Plymouth City Council in the UK is set to implement a pilot project testing the use of vehicle to grid capability with its electric vehicle fleet.
The council has partnered with technology conglomerate Cisco to trial Cisco’s E-Flex demonstration project, which will implement vehicle to grid technology in the council’s six Nissan Leaf electric vehicles. Each car will be fitted with a bidirectional charger, which allows vehicles to draw electrical charge from the energy grid and then return unused electricity back to the grid when the vehicle is not in use: the technology enables the user to save on costs and reduces pressure on the grid at times of peak charging.
Maria Hernandez, Head of Innovation at Cisco UK and Ireland, said: “As we are seeing in the private sector, now more than ever before, it’s crucial for towns and cities to align their future goals with sustainable industry and a plan to reduce carbon emissions. With the potential to transform the way urban areas consume energy, [vehicle to grid] technology is a win-win for council fleets, business fleets and public sector services alike.”
Plymouth City Council has set a target of achieving carbon neutrality throughout the city by 2030 and is working towards driving private investment in sustainable initiatives, as well as engendering a future collaboration between Plymouth University and private businesses with the aim of developing a sustainable innovation hub in the city.

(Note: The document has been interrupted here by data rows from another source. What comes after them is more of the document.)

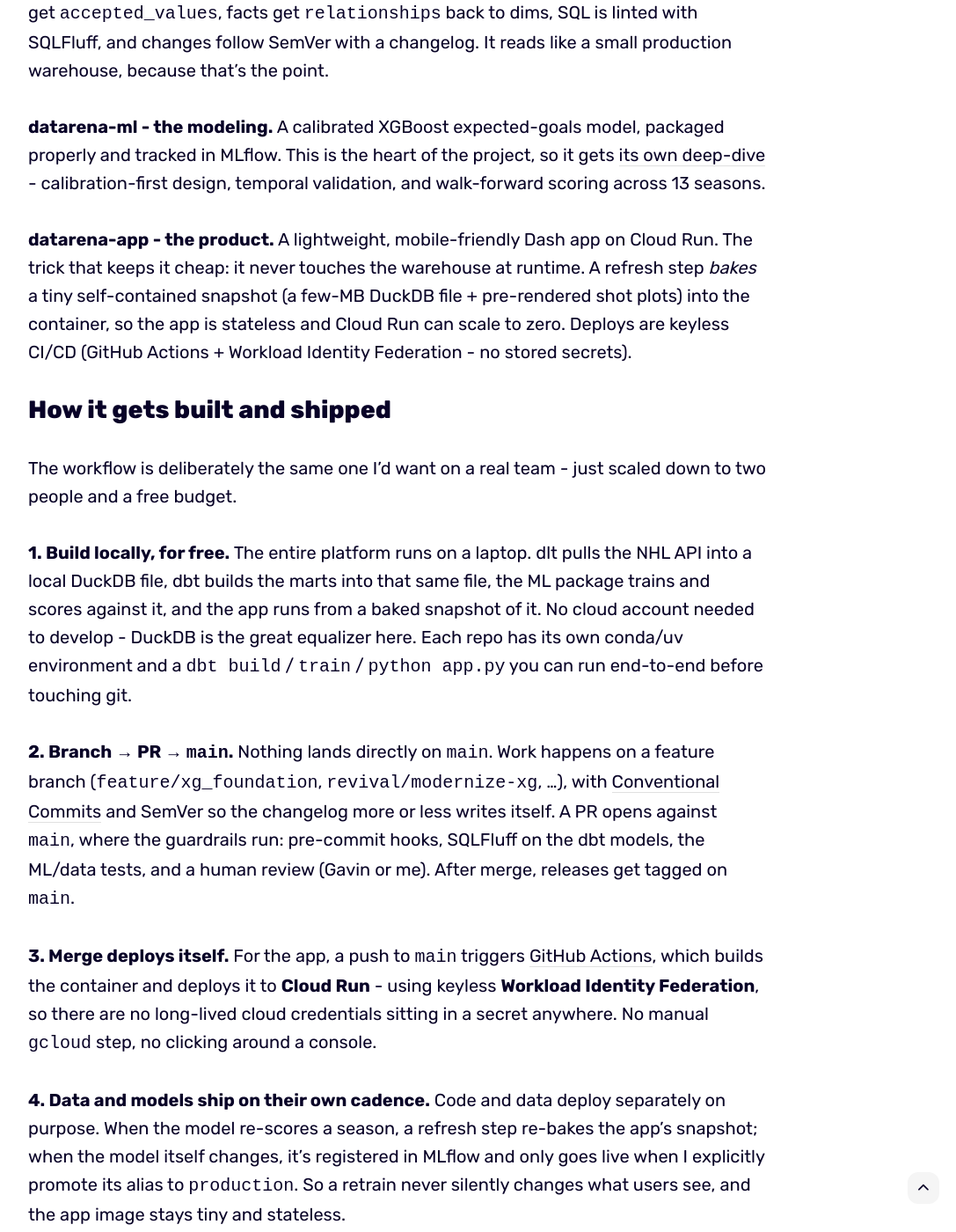
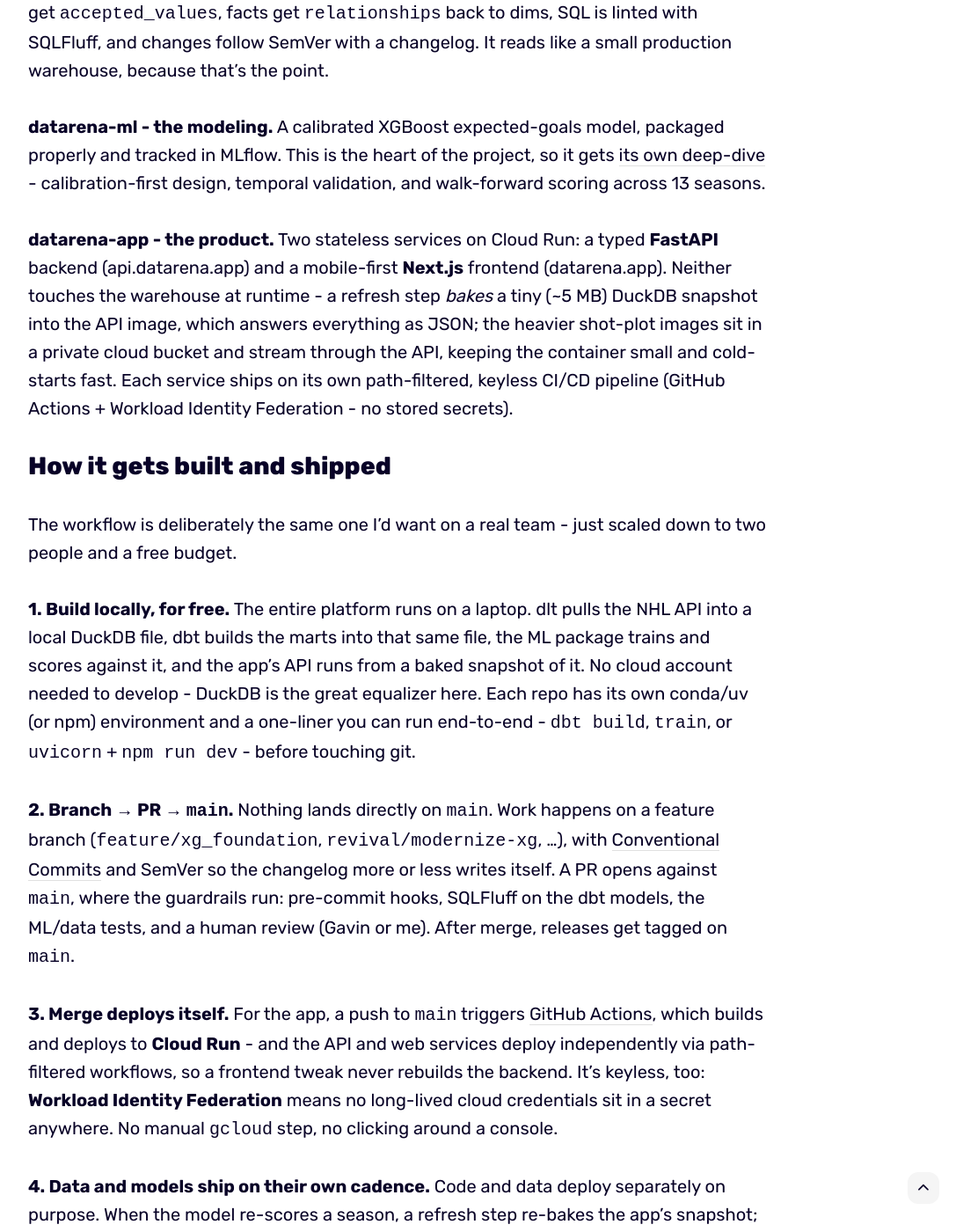
Before and after one commit to dmf95/dmf95.github.io, a Jekyll site: the page built from _works/2026-06-11-datarena.md, in a window 1280 px wide and 1400 px high, scrolled down 3278 px. Shown: the whole window at 88% size, without its empty margins (188-1275 px from the left). Built offline with Jekyll 4.4.1, drawn with Linux system fonts in a browser that asks for light colours; some of the changed text lies outside the part shown.

Commit message:
feat: aded dais pre-talk, updated datarena

````diff
--- a/_works/2026-06-11-datarena.md
+++ b/_works/2026-06-11-datarena.md
@@ -6,7 +6,7 @@
 image: /images/datarena/datarena-app-screenshot.jpg
 image_caption: 'The datarena app - JFresh-style 0–100 player ratings, season trends, and per-player xG heatmaps, built on a calibrated expected-goals model.'
 role: Co-Founder, Data Scientist, ML Engineer
-tags: [all-projects, data-science, machine-learning, xgboost, dbt, duckdb, dlt, dash, mlops, python]
+tags: [all-projects, data-science, machine-learning, xgboost, dbt, duckdb, dlt, fastapi, nextjs, mlops, python]
 ---
 
 **datarena** is the side project I keep coming back to. It's where [Gavin He](https://github.com/gavh3) and I get to own a data product end-to-end - ingestion, modeling, ML, and the app - without a single ticket or stakeholder review in sight. It's public NHL analytics, but really it's my sandbox for practicing the way I *wish* every data science project was built.
@@ -35,13 +35,13 @@
 
 What changed:
 
-| Then (v1) | Now (v2) |
+| Then (v1) | Now |
 |---|---|
 | Meltano / Singer taps | [dlt](https://dlthub.com/) pipelines |
 | BigQuery (cloud, $$) | Local **DuckDB** - zero cloud cost |
 | Notebooks for modeling | Installable ML package + **MLflow** tracking |
 | One-off BigQuery rating model | Calibrated **xG** → dbt marts → ratings |
-| Heroku | **Cloud Run**, scale-to-zero (~$0–2/month) |
+| Heroku | **Cloud Run**, scale-to-zero (~$2–5/month) |
 
 The whole platform now runs on my laptop for free and deploys to the cloud for the price of a coffee per month. That constraint - *make it cheap and reproducible* - drove most of the good architectural decisions.
 
@@ -51,9 +51,9 @@
 
 ```
 datarena-dlt  →  datarena-dbt  →  datarena-ml  →  datarena-app
- ingest NHL       DuckDB marts     calibrated      Dash app:
- API → DuckDB     (dims, facts,    per-season xG   bakes a snapshot,
-                  fct_shot, xG)    on every shot   serves it
+ ingest NHL       DuckDB marts     calibrated      FastAPI + Next.js:
+ API → DuckDB     (dims, facts,    per-season xG   typed API + web,
+                  fct_shot, xG)    on every shot   served on Cloud Run
 ```
 
 **datarena-dlt - ingestion.** Pulls the NHL Stats API into a local DuckDB warehouse with [dlt](https://dlthub.com/). Seven pipelines, each owning exactly one grain - teams, games, play-by-play, shifts, rosters, and skater/goalie season stats - with schema validation and separate dev/prod datasets. No duplicated raw sources: everything downstream derives from these. Zero credentials, zero cloud cost.
@@ -62,17 +62,17 @@
 
 **datarena-ml - the modeling.** A calibrated XGBoost expected-goals model, packaged properly and tracked in MLflow. This is the heart of the project, so it gets [its own deep-dive](../work/nhl-xg-model) - calibration-first design, temporal validation, and walk-forward scoring across 13 seasons.
 
-**datarena-app - the product.** A lightweight, mobile-friendly Dash app on Cloud Run. The trick that keeps it cheap: it never touches the warehouse at runtime. A refresh step *bakes* a tiny self-contained snapshot (a few-MB DuckDB file + pre-rendered shot plots) into the container, so the app is stateless and Cloud Run can scale to zero. Deploys are keyless CI/CD (GitHub Actions + Workload Identity Federation - no stored secrets).
+**datarena-app - the product.** Two stateless services on Cloud Run: a typed **FastAPI** backend (api.datarena.app) and a mobile-first **Next.js** frontend (datarena.app). Neither touches the warehouse at runtime - a refresh step *bakes* a tiny (~5 MB) DuckDB snapshot into the API image, which answers everything as JSON; the heavier shot-plot images sit in a private cloud bucket and stream through the API, keeping the container small and cold-starts fast. Each service ships on its own path-filtered, keyless CI/CD pipeline (GitHub Actions + Workload Identity Federation - no stored secrets).
 
 ## How it gets built and shipped
 
 The workflow is deliberately the same one I'd want on a real team - just scaled down to two people and a free budget.
 
-**1. Build locally, for free.** The entire platform runs on a laptop. dlt pulls the NHL API into a local DuckDB file, dbt builds the marts into that same file, the ML package trains and scores against it, and the app runs from a baked snapshot of it. No cloud account needed to develop - DuckDB is the great equalizer here. Each repo has its own conda/uv environment and a `dbt build` / `train` / `python app.py` you can run end-to-end before touching git.
+**1. Build locally, for free.** The entire platform runs on a laptop. dlt pulls the NHL API into a local DuckDB file, dbt builds the marts into that same file, the ML package trains and scores against it, and the app's API runs from a baked snapshot of it. No cloud account needed to develop - DuckDB is the great equalizer here. Each repo has its own conda/uv (or npm) environment and a one-liner you can run end-to-end - `dbt build`, `train`, or `uvicorn` + `npm run dev` - before touching git.
 
 **2. Branch → PR → `main`.** Nothing lands directly on `main`. Work happens on a feature branch (`feature/xg_foundation`, `revival/modernize-xg`, …), with [Conventional Commits](https://www.conventionalcommits.org/) and SemVer so the changelog more or less writes itself. A PR opens against `main`, where the guardrails run: pre-commit hooks, SQLFluff on the dbt models, the ML/data tests, and a human review (Gavin or me). After merge, releases get tagged on `main`.
 
-**3. Merge deploys itself.** For the app, a push to `main` triggers [GitHub Actions](https://github.com/features/actions), which builds the container and deploys it to **Cloud Run** - using keyless **Workload Identity Federation**, so there are no long-lived cloud credentials sitting in a secret anywhere. No manual `gcloud` step, no clicking around a console.
+**3. Merge deploys itself.** For the app, a push to `main` triggers [GitHub Actions](https://github.com/features/actions), which builds and deploys to **Cloud Run** - and the API and web services deploy independently via path-filtered workflows, so a frontend tweak never rebuilds the backend. It's keyless, too: **Workload Identity Federation** means no long-lived cloud credentials sit in a secret anywhere. No manual `gcloud` step, no clicking around a console.
 
 **4. Data and models ship on their own cadence.** Code and data deploy separately on purpose. When the model re-scores a season, a refresh step re-bakes the app's snapshot; when the model itself changes, it's registered in MLflow and only goes live when I explicitly promote its alias to `production`. So a retrain never silently changes what users see, and the app image stays tiny and stateless.
 
@@ -83,15 +83,16 @@
 A few decisions I'm proud of - the kind of thing that doesn't show up in the UI but is the actual work:
 
 - **Explicit contracts between repos.** Each handoff (dlt→dbt, dbt→ml, ml→app) has a documented data contract, so a change upstream can't silently break a consumer. This is the single habit that's saved me the most pain.
+- **Typed all the way to the browser.** The FastAPI backend publishes an OpenAPI schema the Next.js frontend builds against, so types flow across the Python→TypeScript boundary instead of breaking silently at it. Static images route *through* the API too - which leaves a clean seam to gate them behind accounts or subscriptions later, without changing a single client URL.
 - **Calibration over vanity metrics.** An xG of 0.2 has to *mean* a ~20% chance of a goal, because xG gets summed across players and games. We optimize for proper scoring and calibration (ECE ≈ 0.005), not just ROC-AUC. More in the [model write-up](../work/nhl-xg-model).
 - **Leakage-safe by construction.** Temporal train/validation/test splits (never random), features audited for label leakage, and per-season walk-forward scoring so an old season is never scored with future information.
 - **Cost as a design constraint.** Local-first DuckDB, baked snapshots, scale-to-zero. The platform is essentially free, and that forced cleaner architecture than a cloud budget ever would have.
 
-Is it perfect? No - and I'd rather be honest about it. xG coverage starts at 2013-14 (the NHL didn't emit the strength data we need before then), and contract/cap data is frozen at 2023 since CapFriendly shut down. Both are documented, both sit behind seams that let a better source drop in later.
+Is it perfect? No - and I'd rather be honest about it. xG coverage starts at 2013-14 (the NHL didn't emit the strength data we need before then), and contract/cap data is on hold since CapFriendly shut down in 2024 - it sits behind a seam, ready for a live source to drop in. Real constraints, all documented.
 
 ## Try it
 
-The app is live at **[datarena.app](https://datarena.app/)**:
+The app is live at **[datarena.app](https://datarena.app/)** - and it's backed by a public, typed API you can poke at [api.datarena.app/docs](https://api.datarena.app/docs):
 
 <iframe src="https://datarena.app/" width="100%" height="700px" frameborder="0" allowfullscreen></iframe>
 
````
Also changed, not shown: _posts/2026-06-12-databricks-dais-2026-talk.md (added, +23 -0 lines), archive/elements.md (+1 -1 lines), CHANGELOG.md, README.md, images/dais26-logo.jpg (added), 1 other file.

Plymouth City Council’s Low Carbon City Officer Dan Turner said: “Plymouth is a particularly strained part of the grid, with Cornwall generating a lot of renewable energy but delivering this further up the country at times of high demand. For businesses to grow, we need to find new ways to support their energy consumption whilst reducing connection costs across the city, so the V2G [vehicle to grid] concept appeals to us from a grid management perspective as well as a commercial one.”